The annual New Designers Exhibition, held at the Islington Business Design Centre in Angel, is a great opportunity to discover new talents and innovative ideas. Each year, the Exhibition serves to showcase up-and-coming designers fresh out of University and eager to make their mark in design.
From design technology to manufacturing, from fashion to furniture design, new designers also aim to solve social problems and are exploring and pioneering responses to do just that. Two creations include the whistling teakettle whose handle actually records gripping patterns and the Medical Symbol Language Kit designed to assist low-literate patients in taking their medicines.
This impressive show not only promotes creativity, it brings to light each designer’s inspirational path and how the simplest object can help to create a unique piece.
We had a chance to meet Andrei Carausu, a graduate from Plymouth University who constantly pushes himself out of his comfort zone through rigorous experimentation in his projects. Though challenging, he remains undaunted because he understands it is this push that will develop his thinking advance his skills, and bring truth to his designs. Andrei Carausu’s designs emphasize the importance of user interaction and thought.
His analytical approach to the design process helps him construct desirable spatial experiences. One example is his conceptual design proposal called Access. Access examines trends for electric cars within the automotive industry focusing on the near future while exploring consumers’ behaviour and demand for a future service station. Our young designer’s inspiration came from airport terminals and long distance road journeys. Andrei Carausu’s concept proposal not only fulfils the need for service stations in the future but also identifies potential gaps in the market, and thus, different business opportunities.
The contemporary designs we discovered during this exhibition have been thrilling while some especially caught our eye, as possibilities for collaboration, partnering and sharing ideas could potentially compliment a number of our own upcoming and current projects.

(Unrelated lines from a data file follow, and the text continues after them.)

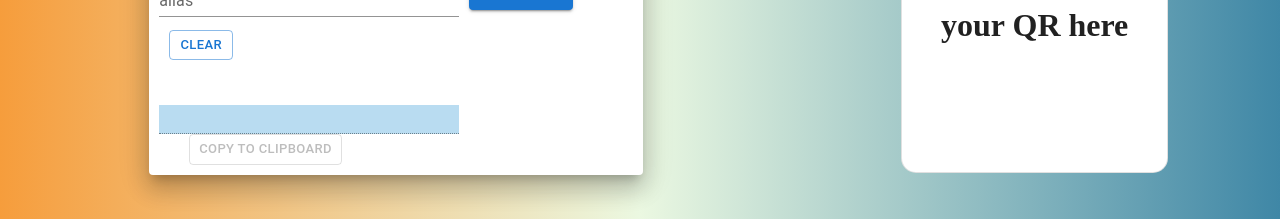
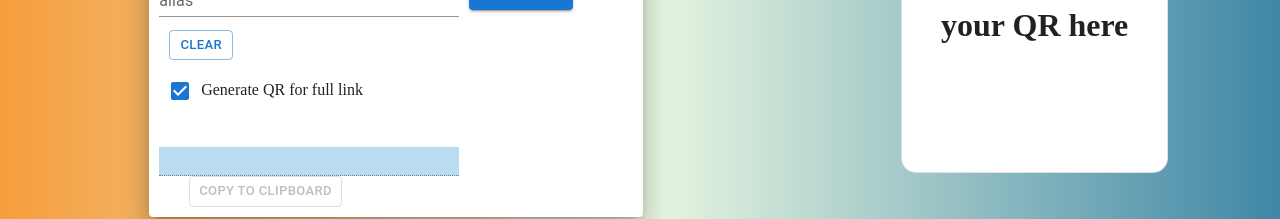
Before and after one commit to A1essandr0/umf-client, a React app: page / in a window 1280 px wide. Shown: the part 192-411 px from the top of the page. Built offline with nearby package versions, Linux system fonts and the light colour scheme; no server answers.

Commit message:
feat: option for long/short urls

```diff
--- a/src/code/config.ts
+++ b/src/code/config.ts
@@ -3,7 +3,7 @@ export const config = {
     mode: process.env.CLIENT_MODE,
 
     local_server_url: 'http://0.0.0.0:10007',
-    azurevm_server_url: 'https://u.memoricci.fun',
+    vm_server_url: 'https://u.memoricci.fun',
 
 }
 
@@ -11,8 +11,8 @@ let default_server_url = config.local_server_url;
 let default_client_url = config.local_server_url;
 
 if (config.mode == 'production') {
-    default_server_url = config.azurevm_server_url;
-    default_client_url = config.azurevm_server_url;
+    default_server_url = config.vm_server_url;
+    default_client_url = config.vm_server_url;
 }
 
 export const server_url = default_server_url;
--- a/src/components/App.tsx
+++ b/src/components/App.tsx
@@ -8,6 +8,7 @@ export function App() {
     let [QRValue, setQRValue] = useState("");
     let [nRecordReloads, setNRecordReloads] = useState(0);
 
+    // TODO correct styles via Mui sx
     return (
         <div className='appContainer'>
             <div className='upperContainer'>
--- a/src/components/UrlGenerator.tsx
+++ b/src/components/UrlGenerator.tsx
@@ -1,6 +1,7 @@
 import React, { useState } from 'react';
 
 import Card from '@mui/material/Card';
+import Checkbox from '@mui/material/Checkbox';
 import Button from '@mui/material/Button';
 import TextField from '@mui/material/TextField';
 
@@ -10,6 +11,7 @@ import { client_url } from "../code/config";
 
 function UrlGenerator(props) {
     let [isLinkGenerated, setIsLinkGenerated] = useState(false);
+    let [shouldGenerateQRForLongLink, setShouldGenerateQRForLongLink] = useState(true);
 
     let [urlText, setUrlText] = useState("");
     let [aliasText, setAliasText] = useState("");
@@ -42,7 +44,9 @@ function UrlGenerator(props) {
                 setShortLinkText(resultingUrl)
                 setIsLinkGenerated(true);
                 setErrorText("");
-                props.generateQR(data.OriginalUrl);
+
+                if (shouldGenerateQRForLongLink) props.generateQR(data.OriginalUrl)
+                else props.generateQR(resultingUrl);
                 props.triggerRecordsReload();
             } else {
                 setErrorText(`something went wrong: ${data}`);
@@ -80,10 +84,19 @@ function UrlGenerator(props) {
                                 setAliasText("");
                                 setShortLinkText("");
                                 setIsLinkGenerated(false);
+                                setShouldGenerateQRForLongLink(true);
                             }}
                         >Clear</Button>
                     </div>
+
+                    <div>
+                        <Checkbox checked={shouldGenerateQRForLongLink}
+                            onChange={(event) => setShouldGenerateQRForLongLink(event.target.checked)}
+                        />
+                        Generate QR for full link
+                    </div>
                 </div>
+
 
                 <div className='notVisibleTextField' id='errorText'>{errorText}</div>
 
```
Also changed, not shown: package.json (+4 -4 lines).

The street furniture benches, from students of De Montfort University, had a well thought-through design. Using ergonomics strategies and maintaining an eco-friendly approach, those benches responded to our brief for a park design. The “Joy Bench” from Chin-Hao Chang combines the maximisation use of space and the space privacy for visitors to comply with park requirements. Agnete Linikaite is the creator of the “Street Furniture Set” where the emphasis is on the ergonomic shape of the bench; while it even takes into account the position of your arms when relaxing.
Melina Petkovic’s lighting installation, “M Space”, immediately grabbed our attention and artistic appreciation. She has successfully allowed her design to give a touch of nature to an urban environment, giving the space a cosy feeling and a sense of intimacy. This Scandinavian design, with a hint of industrial design, uses the upcycling method and it really gives a visionary look to this lamp, considering the waste problems we have as a society.

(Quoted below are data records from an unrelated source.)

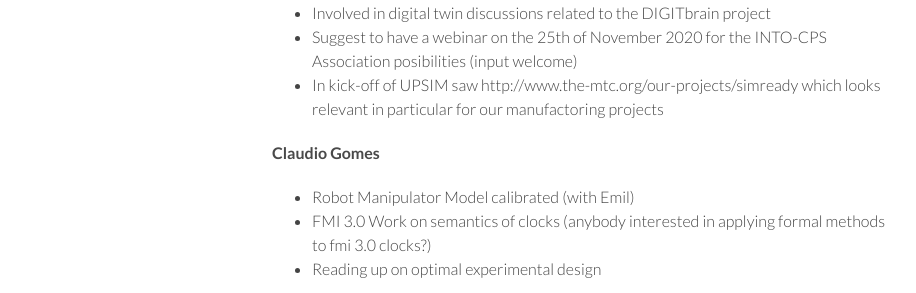
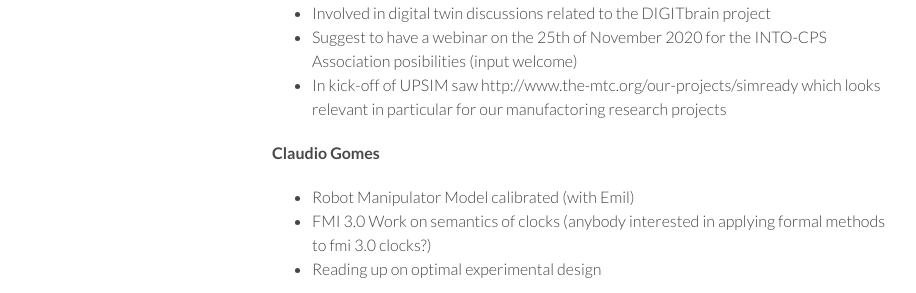
Before and after one commit to digitaltwincentre/digitaltwincentre.github.io, a Jekyll site: the page built from _biweeklies/Biweekly-26.md, in a window 1280 px wide. Shown: the part 336-629 px from the top of the page, without its empty margins (178-1094 px from the left). Built offline with Jekyll 4.4.1, drawn with Linux system fonts in a browser that asks for light colours; nearby versions of some CDN libraries.

Commit message:
Update Biweekly-26.md

```diff
--- a/_biweeklies/Biweekly-26.md
+++ b/_biweeklies/Biweekly-26.md
@@ -25,7 +25,7 @@ date: 16 October 2020, 1400 CEST
 * Planning meeting with Rinkjøbing-Skjern municipality in two weeks time
 * Involved in digital twin discussions related to the DIGITbrain project
 * Suggest to have a webinar on the 25th of November 2020 for the INTO-CPS Association posibilities (input welcome)
-* In kick-off of UPSIM saw http://www.the-mtc.org/our-projects/simready which looks relevant in particular for our manufactoring projects
+* In kick-off of UPSIM saw http://www.the-mtc.org/our-projects/simready which looks relevant in particular for our manufactoring research projects
 
 #### Claudio Gomes
 * Robot Manipulator Model calibrated (with Emil)
```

The winner of “New Designers Johnson Tiles Associate Prize 2016”, James Vanderpant, presented Helios, a modular touch activated wall light. With a meticulous approach to his project, James Vanderpant designed an interactive lighting system, which can be easily tailored by its users in each and every environment. Helios not only illuminate a space by a simple touch of a hand, it can turn walls into a canvas.
We at Cubika Design strongly believe in creating and developing partnerships while discovering new ideas and showcasing new designers. To that end, attending Islington Business Design Centre’s annual New Designers Exhibition affords the perfect opportunity to meet such creative minds and get a better sense of their art piece, their inventive vision, and their response and contribution to the social issues faced by today’s challenges.